**Activity:**
Only lines with the word "form" belong in the answer; copy them from the records below.

══════

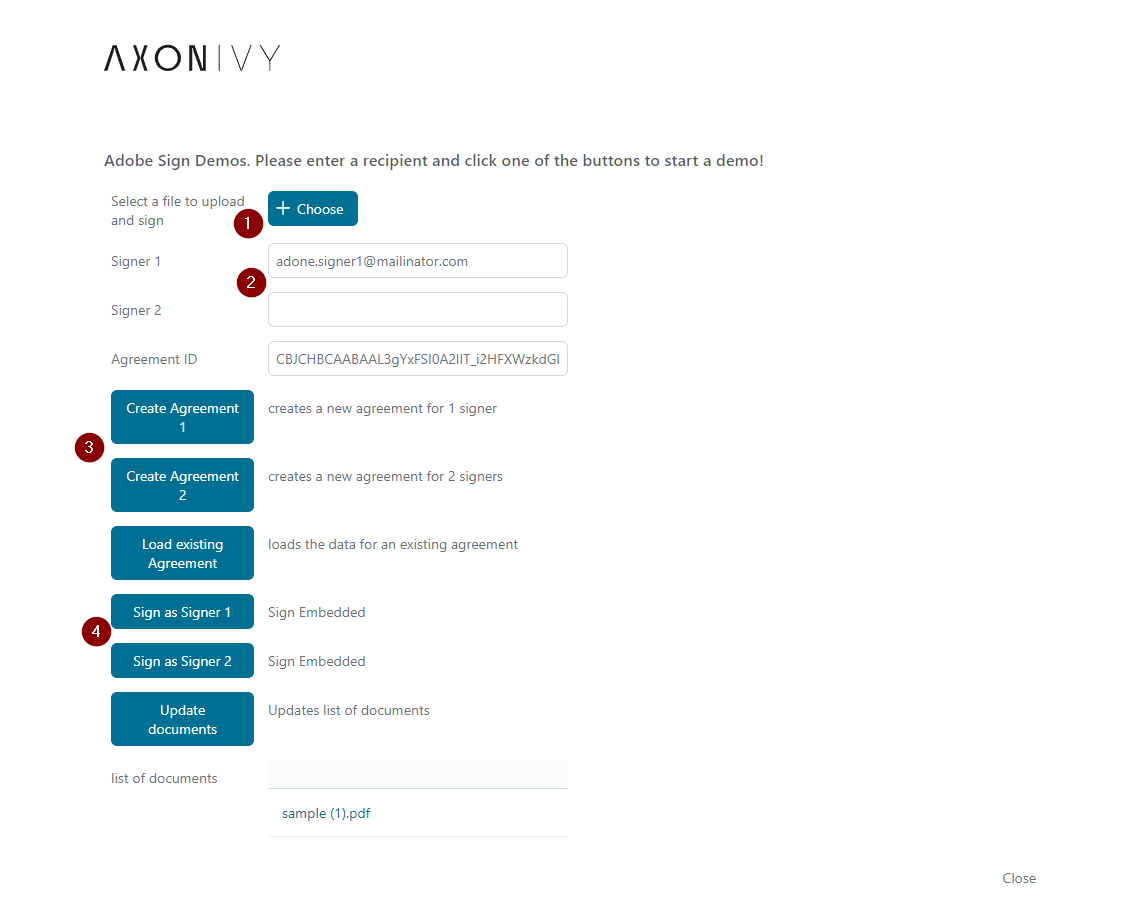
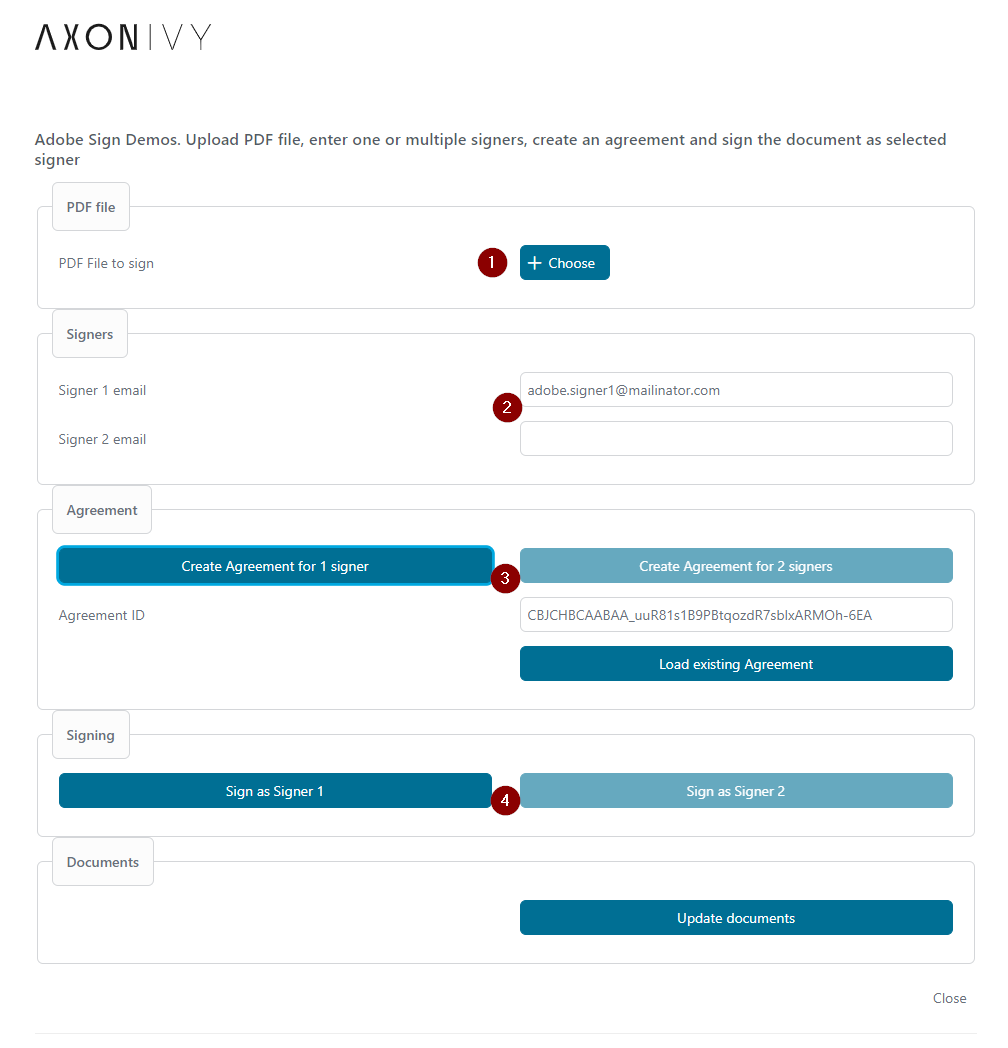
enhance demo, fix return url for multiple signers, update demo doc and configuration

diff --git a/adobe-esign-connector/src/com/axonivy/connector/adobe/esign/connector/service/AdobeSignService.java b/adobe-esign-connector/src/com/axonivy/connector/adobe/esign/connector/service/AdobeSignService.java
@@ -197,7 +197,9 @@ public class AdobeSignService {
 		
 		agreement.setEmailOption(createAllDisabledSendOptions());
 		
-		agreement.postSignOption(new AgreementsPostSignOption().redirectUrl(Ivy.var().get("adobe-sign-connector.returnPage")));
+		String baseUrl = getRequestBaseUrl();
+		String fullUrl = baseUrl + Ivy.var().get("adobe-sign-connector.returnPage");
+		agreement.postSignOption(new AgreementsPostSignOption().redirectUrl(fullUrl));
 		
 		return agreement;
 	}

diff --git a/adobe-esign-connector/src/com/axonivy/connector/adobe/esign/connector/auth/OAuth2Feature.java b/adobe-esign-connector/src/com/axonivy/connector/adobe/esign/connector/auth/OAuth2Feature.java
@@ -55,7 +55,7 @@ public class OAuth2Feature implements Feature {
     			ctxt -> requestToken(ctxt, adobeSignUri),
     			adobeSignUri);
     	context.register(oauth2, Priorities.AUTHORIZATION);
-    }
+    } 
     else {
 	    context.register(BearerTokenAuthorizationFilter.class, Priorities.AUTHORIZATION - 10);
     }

══════

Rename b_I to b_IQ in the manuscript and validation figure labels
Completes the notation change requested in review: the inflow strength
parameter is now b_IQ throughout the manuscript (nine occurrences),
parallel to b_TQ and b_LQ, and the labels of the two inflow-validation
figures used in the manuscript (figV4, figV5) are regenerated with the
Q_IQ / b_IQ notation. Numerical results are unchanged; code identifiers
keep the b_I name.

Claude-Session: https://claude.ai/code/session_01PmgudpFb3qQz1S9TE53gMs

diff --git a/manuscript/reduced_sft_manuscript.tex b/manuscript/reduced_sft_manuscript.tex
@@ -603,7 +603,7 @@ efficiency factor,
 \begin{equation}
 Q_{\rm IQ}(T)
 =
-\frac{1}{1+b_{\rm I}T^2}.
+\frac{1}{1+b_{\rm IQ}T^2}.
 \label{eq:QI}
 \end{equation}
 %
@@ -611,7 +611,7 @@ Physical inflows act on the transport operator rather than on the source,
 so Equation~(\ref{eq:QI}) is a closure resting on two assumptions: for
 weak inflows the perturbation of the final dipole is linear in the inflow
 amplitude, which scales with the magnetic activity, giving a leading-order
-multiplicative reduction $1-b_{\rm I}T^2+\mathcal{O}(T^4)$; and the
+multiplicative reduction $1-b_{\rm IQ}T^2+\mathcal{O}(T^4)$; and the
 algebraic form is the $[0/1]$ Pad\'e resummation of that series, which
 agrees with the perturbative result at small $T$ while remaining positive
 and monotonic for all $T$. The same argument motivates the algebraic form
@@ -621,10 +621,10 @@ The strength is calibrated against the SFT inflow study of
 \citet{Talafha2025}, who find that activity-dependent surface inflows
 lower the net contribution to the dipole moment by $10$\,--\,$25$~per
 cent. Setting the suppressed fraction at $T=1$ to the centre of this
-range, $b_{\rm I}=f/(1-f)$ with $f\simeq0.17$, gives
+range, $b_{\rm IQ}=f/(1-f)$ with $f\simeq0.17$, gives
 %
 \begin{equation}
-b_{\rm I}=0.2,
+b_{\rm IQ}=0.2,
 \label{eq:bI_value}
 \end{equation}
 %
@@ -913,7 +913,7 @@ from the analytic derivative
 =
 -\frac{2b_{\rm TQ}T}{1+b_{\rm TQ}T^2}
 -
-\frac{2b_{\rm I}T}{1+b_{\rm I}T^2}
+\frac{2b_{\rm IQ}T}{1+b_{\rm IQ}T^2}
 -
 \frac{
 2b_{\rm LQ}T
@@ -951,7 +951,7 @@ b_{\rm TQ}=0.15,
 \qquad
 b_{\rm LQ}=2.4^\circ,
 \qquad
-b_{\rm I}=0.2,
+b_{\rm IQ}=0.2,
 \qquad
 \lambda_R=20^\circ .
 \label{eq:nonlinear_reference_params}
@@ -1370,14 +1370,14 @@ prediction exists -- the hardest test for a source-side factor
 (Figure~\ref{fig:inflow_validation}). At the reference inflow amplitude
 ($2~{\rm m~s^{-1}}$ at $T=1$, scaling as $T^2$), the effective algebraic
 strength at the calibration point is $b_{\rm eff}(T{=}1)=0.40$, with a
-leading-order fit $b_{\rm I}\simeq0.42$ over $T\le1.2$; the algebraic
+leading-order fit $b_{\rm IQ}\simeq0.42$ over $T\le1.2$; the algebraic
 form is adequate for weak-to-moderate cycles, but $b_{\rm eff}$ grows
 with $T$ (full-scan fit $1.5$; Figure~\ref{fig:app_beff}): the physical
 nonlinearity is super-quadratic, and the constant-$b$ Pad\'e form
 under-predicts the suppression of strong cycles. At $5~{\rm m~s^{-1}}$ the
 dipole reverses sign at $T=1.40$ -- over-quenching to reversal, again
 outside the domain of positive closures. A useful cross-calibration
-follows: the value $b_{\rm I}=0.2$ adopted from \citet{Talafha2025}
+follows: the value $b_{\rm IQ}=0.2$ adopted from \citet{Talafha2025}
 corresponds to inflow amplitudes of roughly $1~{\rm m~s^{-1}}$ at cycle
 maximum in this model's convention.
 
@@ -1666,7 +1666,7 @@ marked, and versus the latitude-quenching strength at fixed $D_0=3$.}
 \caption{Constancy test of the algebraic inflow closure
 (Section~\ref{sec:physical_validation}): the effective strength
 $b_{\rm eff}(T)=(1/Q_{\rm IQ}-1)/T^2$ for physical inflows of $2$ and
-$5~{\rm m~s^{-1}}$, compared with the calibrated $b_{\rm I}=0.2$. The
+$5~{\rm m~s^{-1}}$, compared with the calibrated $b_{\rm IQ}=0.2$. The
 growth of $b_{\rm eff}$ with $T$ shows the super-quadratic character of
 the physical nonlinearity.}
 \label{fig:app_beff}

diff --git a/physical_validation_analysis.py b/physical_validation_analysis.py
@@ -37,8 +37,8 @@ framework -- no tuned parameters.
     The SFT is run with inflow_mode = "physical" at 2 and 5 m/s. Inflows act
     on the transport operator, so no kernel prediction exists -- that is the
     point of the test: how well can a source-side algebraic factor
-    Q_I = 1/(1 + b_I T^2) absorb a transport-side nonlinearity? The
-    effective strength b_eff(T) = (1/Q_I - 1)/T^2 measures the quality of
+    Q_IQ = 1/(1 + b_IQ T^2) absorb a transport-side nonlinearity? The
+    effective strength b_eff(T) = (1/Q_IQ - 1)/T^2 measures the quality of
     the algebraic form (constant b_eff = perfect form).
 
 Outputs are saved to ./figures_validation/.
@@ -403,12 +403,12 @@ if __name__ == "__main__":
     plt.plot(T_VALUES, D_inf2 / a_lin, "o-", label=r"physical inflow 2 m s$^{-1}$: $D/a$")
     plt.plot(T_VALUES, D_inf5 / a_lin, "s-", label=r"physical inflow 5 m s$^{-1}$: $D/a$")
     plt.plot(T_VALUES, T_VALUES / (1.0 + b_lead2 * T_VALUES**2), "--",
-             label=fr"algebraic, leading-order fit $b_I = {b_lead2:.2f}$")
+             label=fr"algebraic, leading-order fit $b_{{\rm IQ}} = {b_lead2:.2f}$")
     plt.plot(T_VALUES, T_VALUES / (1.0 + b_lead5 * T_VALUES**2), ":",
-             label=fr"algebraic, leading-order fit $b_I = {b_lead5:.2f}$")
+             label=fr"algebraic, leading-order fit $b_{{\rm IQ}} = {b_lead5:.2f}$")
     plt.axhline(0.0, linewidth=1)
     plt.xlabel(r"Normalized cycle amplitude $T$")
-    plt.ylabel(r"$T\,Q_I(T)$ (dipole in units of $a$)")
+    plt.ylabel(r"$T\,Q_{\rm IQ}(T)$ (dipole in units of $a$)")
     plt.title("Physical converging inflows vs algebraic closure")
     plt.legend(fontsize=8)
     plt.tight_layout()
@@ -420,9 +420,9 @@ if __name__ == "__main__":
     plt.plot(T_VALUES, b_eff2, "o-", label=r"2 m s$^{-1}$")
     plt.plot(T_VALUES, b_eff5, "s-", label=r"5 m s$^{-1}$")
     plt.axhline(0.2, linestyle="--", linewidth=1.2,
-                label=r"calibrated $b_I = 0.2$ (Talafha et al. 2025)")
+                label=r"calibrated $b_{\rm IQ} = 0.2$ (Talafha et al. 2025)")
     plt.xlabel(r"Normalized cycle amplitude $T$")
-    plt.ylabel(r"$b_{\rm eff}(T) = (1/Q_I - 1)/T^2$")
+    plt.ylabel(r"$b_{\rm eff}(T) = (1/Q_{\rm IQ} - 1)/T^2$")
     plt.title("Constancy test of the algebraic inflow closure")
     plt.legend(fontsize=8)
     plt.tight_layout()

══════

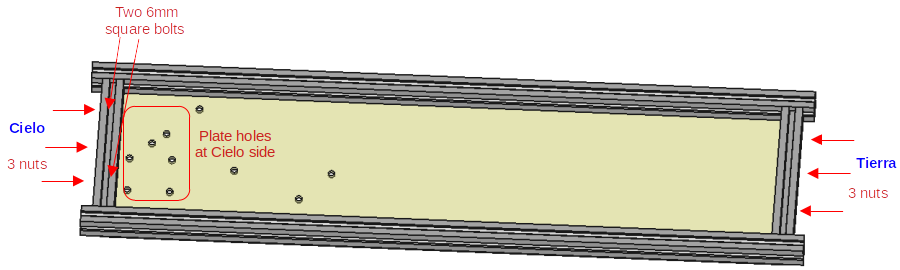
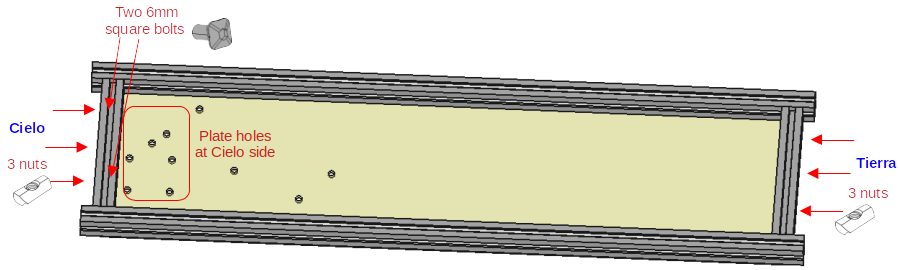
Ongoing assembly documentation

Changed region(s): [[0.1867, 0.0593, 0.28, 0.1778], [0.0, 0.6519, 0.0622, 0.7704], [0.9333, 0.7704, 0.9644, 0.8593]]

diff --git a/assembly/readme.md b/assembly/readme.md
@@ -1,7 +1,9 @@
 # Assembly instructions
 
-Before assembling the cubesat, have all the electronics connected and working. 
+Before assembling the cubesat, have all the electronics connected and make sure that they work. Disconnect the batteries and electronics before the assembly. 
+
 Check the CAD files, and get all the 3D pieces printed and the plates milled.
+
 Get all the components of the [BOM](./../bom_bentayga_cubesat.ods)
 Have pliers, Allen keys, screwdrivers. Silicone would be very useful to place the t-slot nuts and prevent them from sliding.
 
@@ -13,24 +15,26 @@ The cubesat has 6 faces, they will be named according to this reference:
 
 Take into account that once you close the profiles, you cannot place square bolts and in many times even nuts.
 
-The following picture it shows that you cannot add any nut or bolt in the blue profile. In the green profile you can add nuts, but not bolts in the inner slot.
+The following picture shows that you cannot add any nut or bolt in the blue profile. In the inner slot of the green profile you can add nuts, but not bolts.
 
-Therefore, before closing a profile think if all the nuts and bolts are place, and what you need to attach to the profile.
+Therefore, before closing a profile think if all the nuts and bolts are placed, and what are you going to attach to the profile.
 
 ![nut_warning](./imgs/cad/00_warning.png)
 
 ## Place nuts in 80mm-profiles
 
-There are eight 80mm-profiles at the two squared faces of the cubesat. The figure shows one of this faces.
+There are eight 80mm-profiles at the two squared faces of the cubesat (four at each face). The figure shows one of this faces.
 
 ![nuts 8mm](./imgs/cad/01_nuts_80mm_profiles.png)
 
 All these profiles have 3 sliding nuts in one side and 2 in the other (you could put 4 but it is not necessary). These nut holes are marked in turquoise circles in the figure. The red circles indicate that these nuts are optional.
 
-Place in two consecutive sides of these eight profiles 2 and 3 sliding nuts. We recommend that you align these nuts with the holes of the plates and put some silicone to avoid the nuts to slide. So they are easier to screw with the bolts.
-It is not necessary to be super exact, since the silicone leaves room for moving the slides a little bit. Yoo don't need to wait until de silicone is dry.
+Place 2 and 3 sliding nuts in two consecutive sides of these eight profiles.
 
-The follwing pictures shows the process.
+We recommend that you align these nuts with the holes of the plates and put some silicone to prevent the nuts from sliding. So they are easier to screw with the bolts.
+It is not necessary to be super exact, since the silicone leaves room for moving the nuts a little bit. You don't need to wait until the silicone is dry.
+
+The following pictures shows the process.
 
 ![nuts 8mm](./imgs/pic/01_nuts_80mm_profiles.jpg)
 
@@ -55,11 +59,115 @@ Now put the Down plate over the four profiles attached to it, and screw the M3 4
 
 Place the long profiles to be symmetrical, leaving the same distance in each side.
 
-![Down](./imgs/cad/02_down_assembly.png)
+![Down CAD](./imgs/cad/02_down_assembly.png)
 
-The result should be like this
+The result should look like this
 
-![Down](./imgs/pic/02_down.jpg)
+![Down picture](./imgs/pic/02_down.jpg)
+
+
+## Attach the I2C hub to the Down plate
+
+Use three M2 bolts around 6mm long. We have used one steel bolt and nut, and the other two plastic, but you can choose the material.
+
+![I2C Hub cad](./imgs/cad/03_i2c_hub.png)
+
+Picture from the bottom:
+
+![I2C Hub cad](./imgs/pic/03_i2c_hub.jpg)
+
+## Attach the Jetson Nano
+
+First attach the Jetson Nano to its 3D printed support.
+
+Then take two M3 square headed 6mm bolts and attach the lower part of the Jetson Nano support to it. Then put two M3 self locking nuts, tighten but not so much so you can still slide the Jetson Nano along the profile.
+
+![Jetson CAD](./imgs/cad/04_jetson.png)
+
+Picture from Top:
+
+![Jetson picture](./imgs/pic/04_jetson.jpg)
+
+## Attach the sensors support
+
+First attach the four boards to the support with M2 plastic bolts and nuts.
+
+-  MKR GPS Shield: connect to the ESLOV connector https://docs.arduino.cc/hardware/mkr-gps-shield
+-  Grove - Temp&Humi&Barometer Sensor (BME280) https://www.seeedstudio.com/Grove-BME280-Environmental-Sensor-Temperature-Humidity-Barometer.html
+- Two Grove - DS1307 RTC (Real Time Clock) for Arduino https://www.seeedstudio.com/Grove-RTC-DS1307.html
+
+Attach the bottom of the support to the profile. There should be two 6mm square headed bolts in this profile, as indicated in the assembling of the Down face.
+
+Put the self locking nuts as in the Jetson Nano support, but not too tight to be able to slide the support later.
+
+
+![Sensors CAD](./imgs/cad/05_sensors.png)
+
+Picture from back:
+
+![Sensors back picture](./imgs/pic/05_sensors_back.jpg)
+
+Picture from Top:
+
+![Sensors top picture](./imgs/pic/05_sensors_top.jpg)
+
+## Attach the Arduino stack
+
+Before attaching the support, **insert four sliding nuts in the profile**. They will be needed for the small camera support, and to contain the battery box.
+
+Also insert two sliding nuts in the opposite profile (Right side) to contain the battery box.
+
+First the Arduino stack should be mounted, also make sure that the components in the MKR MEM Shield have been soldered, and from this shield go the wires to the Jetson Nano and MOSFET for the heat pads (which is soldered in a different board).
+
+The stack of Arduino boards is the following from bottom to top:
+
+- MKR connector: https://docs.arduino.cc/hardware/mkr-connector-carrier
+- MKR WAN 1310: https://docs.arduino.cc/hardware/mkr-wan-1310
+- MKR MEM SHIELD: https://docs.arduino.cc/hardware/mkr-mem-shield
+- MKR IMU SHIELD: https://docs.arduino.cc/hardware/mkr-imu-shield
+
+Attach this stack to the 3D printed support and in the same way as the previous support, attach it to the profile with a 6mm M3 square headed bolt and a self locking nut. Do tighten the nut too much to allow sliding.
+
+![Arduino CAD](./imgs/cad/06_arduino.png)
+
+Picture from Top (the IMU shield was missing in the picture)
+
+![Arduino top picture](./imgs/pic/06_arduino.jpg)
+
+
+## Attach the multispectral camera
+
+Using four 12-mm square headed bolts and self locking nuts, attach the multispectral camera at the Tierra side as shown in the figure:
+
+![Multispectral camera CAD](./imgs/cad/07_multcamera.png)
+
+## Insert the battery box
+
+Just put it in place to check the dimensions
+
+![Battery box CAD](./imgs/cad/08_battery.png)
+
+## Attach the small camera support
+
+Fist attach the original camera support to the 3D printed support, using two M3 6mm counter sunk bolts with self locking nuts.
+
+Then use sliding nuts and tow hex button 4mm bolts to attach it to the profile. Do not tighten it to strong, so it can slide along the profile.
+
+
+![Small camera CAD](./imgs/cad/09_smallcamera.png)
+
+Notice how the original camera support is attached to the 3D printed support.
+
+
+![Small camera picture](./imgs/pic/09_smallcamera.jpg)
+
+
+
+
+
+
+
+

══════

**Expected answer:**
 algebraic form is the $[0/1]$ Pad\'e resummation of that series, which
 and monotonic for all $T$. The same argument motivates the algebraic form
 form is adequate for weak-to-moderate cycles, but $b_{\rm eff}$ grows
 nonlinearity is super-quadratic, and the constant-$b$ Pad\'e form
     the algebraic form (constant b_eff = perfect form).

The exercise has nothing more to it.